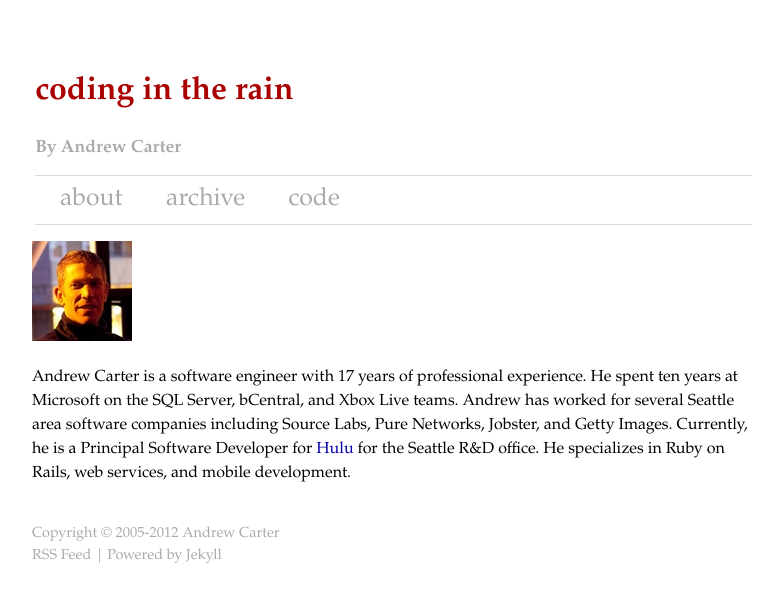
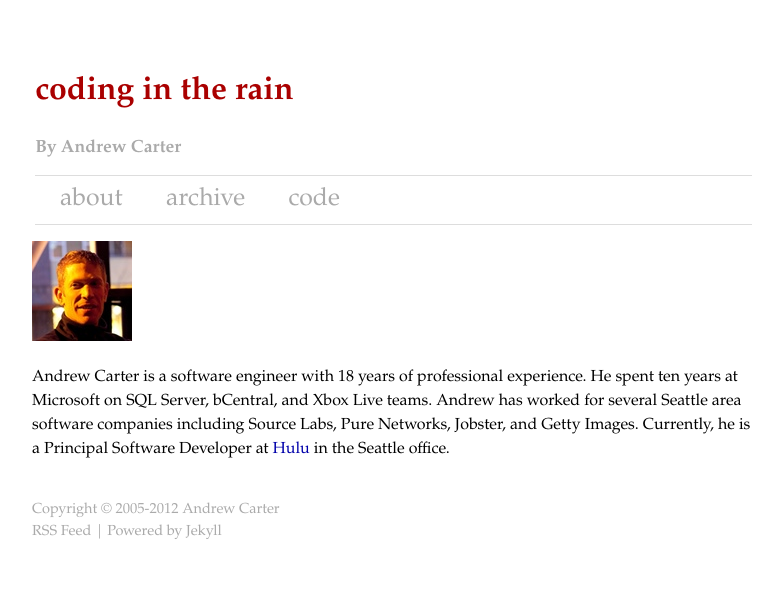
Before and after one commit to ascarter/ascarter.github.io, a Jekyll site: the page built from bio.markdown, in a window 1280 px wide. Shown: the top 602 px of the page, without its empty margins (248-1029 px from the left). Built offline with Jekyll 4.4.1, drawn with Linux system fonts in a browser that asks for light colours; Markdown is read by kramdown in place of the engine named in the settings.

Commit message:
Updated bio

```diff
--- a/bio.markdown
+++ b/bio.markdown
@@ -5,6 +5,6 @@ title: bio
 
 <span id="about-portrait"><img src="images/about-portrait.jpg" alt="Portrait of Andrew Carter" /></span>
 
-Andrew Carter is a software engineer with 17 years of professional experience. He spent ten years at Microsoft on the SQL Server, bCentral, and Xbox Live teams. Andrew has worked for several Seattle area software companies including Source Labs, Pure Networks, Jobster, and Getty Images. Currently, he is a Principal Software Developer for [Hulu][hulu] for the Seattle R&D office. He specializes in Ruby on Rails, web services, and mobile development.
+Andrew Carter is a software engineer with 18 years of professional experience. He spent ten years at Microsoft on SQL Server, bCentral, and Xbox Live teams. Andrew has worked for several Seattle area software companies including Source Labs, Pure Networks, Jobster, and Getty Images. Currently, he is a Principal Software Developer at [Hulu][1] in the Seattle office.
 
-[hulu]: http://hulu.com
+[1]: http://hulu.com
```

> [Task details]: Type the records out again in full, exactly, with each picture omitted.

> [Response box]:
Before and after one commit to ascarter/ascarter.github.io, a Jekyll site: the page built from bio.markdown, in a window 1280 px wide. Shown: the top 602 px of the page, without its empty margins (248-1029 px from the left). Built offline with Jekyll 4.4.1, drawn with Linux system fonts in a browser that asks for light colours; Markdown is read by kramdown in place of the engine named in the settings.

Commit message:
Updated bio

```diff
--- a/bio.markdown
+++ b/bio.markdown
@@ -5,6 +5,6 @@ title: bio
 
 <span id="about-portrait"><img src="images/about-portrait.jpg" alt="Portrait of Andrew Carter" /></span>
 
-Andrew Carter is a software engineer with 17 years of professional experience. He spent ten years at Microsoft on the SQL Server, bCentral, and Xbox Live teams. Andrew has worked for several Seattle area software companies including Source Labs, Pure Networks, Jobster, and Getty Images. Currently, he is a Principal Software Developer for [Hulu][hulu] for the Seattle R&D office. He specializes in Ruby on Rails, web services, and mobile development.
+Andrew Carter is a software engineer with 18 years of professional experience. He spent ten years at Microsoft on SQL Server, bCentral, and Xbox Live teams. Andrew has worked for several Seattle area software companies including Source Labs, Pure Networks, Jobster, and Getty Images. Currently, he is a Principal Software Developer at [Hulu][1] in the Seattle office.
 
-[hulu]: http://hulu.com
+[1]: http://hulu.com
```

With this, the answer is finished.